**Exercise objective**
Determine how many lines in the entries below contain "replicas", and output only that number.

**Given entries**
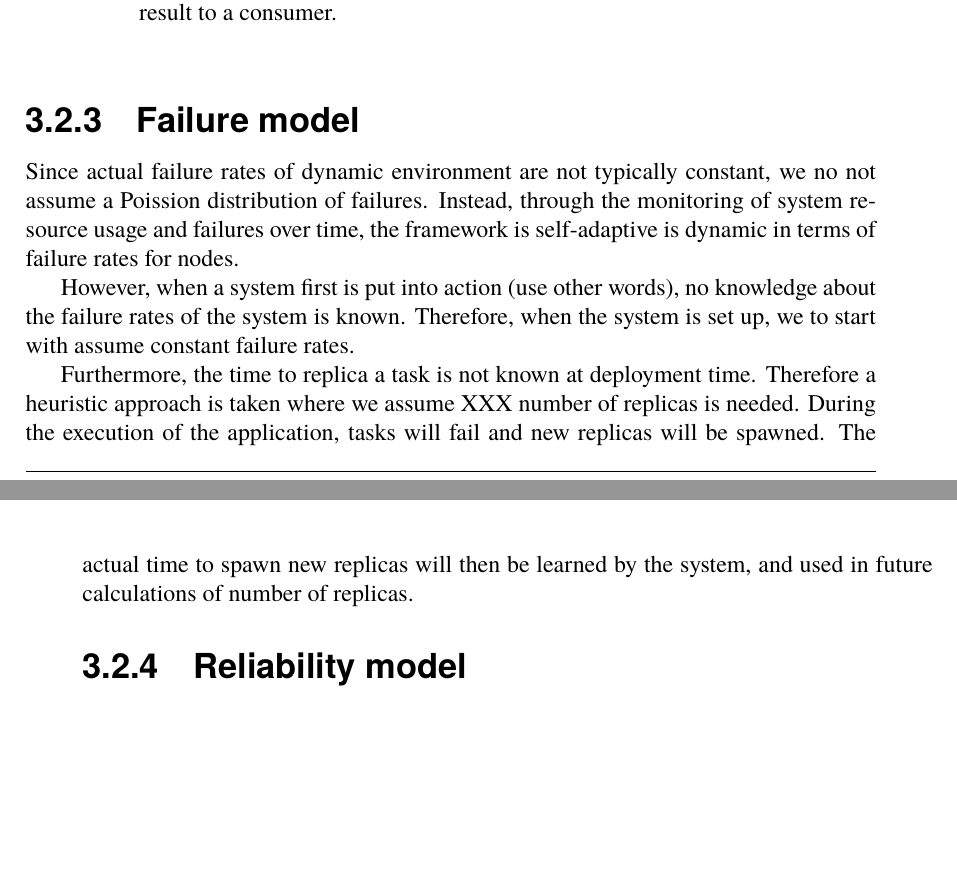
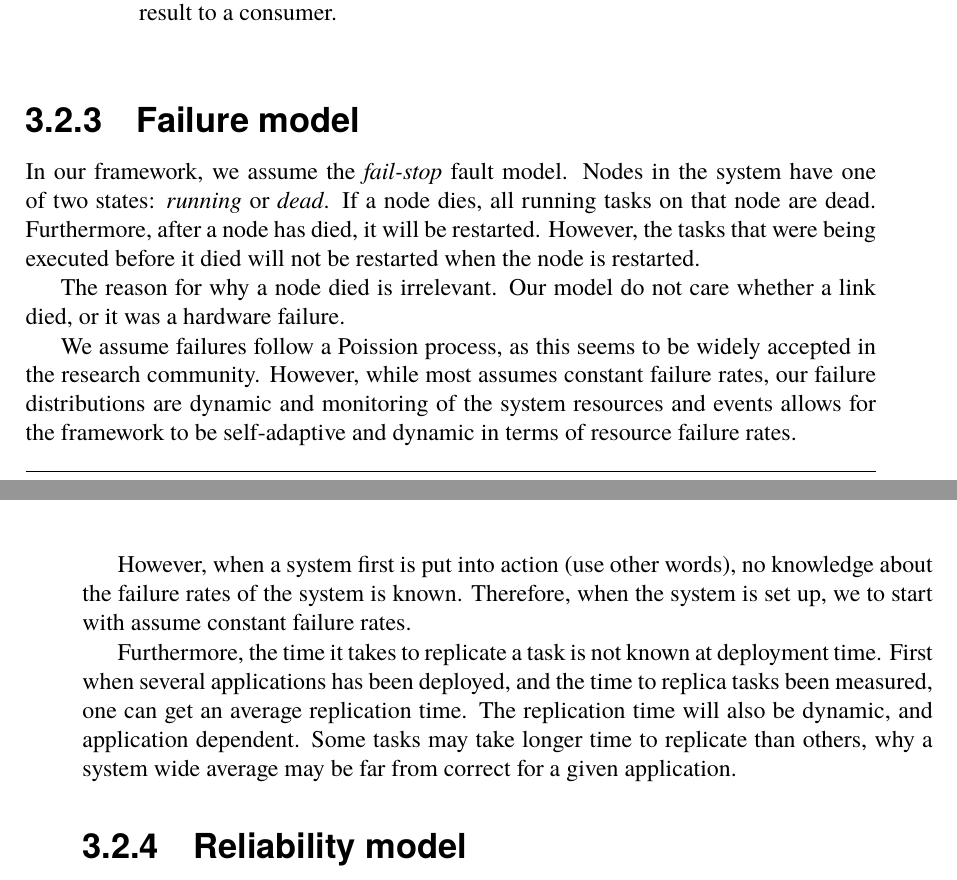
Before and after one commit to PStahl/master_thesis, a LaTeX thesis (report.tex): two parts of pages 26 and 27 of 58, joined at a grey line, cut so that both start at the same text, the shorter picture padded with empty space. Compiled offline with pdfLaTeX.

Commit message:
add system model description

```diff
--- a/report.tex
+++ b/report.tex
@@ -412,15 +414,20 @@ In our framework, we ensure reliability based on task replication. Figure~\ref{f
 \begin{figure}[!hbt]
 \centering
 \includegraphics[scale=0.5]{images/app_model_replication.pdf}
-\caption{An application model where a producer transmits data to all replicas of task A, which transforms the data, and sends the result to a consumer.}\label{fig:app_model}
+\caption{An application model where a producer transmits data to all replicas of task A, which transforms the data, and sends the result to a consumer.}\label{fig:app_model_replication}
 \end{figure}
 
 \subsection{Failure model}
-Since actual failure rates of dynamic environment are not typically constant, we no not assume a Poission distribution of failures. Instead, through the monitoring of system resource usage and failures over time, the framework is self-adaptive is dynamic in terms of failure rates for nodes.
+In our framework, we assume the \emph{fail-stop} fault model. Nodes in the system have one of two states: \emph{running} or \emph{dead}. If a node dies, all running tasks on that node are dead. Furthermore, after a node has died, it will be restarted. However, the tasks that were being executed before it died will not be restarted when the node is restarted.
+
+The reason for why a node died is irrelevant. Our model do not care whether a link died, or it was a hardware failure.
+
+We assume failures follow a Poission process, as this seems to be widely accepted in the research community. However, while most assumes constant failure rates, our failure distributions are dynamic and monitoring of the system resources and events allows for the framework to be self-adaptive and dynamic in terms of resource failure rates.
 
 However, when a system first is put into action (use other words), no knowledge about the failure rates of the system is known. Therefore, when the system is set up, we to start with assume constant failure rates.
 
-Furthermore, the time to replica a task is not known at deployment time. Therefore a heuristic approach is taken where we assume XXX number of replicas is needed. During the execution of the application, tasks will fail and new replicas will be spawned. The actual time to spawn new replicas will then be learned by the system, and used in future calculations of number of replicas.
+Furthermore, the time it takes to replicate a task is not known at deployment time. First when several applications has been deployed, and the time to replica tasks been measured, one can get an average replication time. The replication time will also be dynamic, and application dependent. Some tasks may take longer time to replicate than others, why a system wide average may be far from correct for a given application.
+
 
 \subsection{Reliability model}
 Conventionally, Mean-Time-To-Failure (MTTF) refers to non-repairable resources, while Mean-Time-Between-Failures (MTBF) refers to repairable objects \cite{effTaskReplMobGrid}. Since resources, e.g. computational nodes in the system, will be restarted upon failure, we use MTBF, defined as
```
Also changed, not shown: report.tex (7 more changed lines).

**Result of the exercise**
3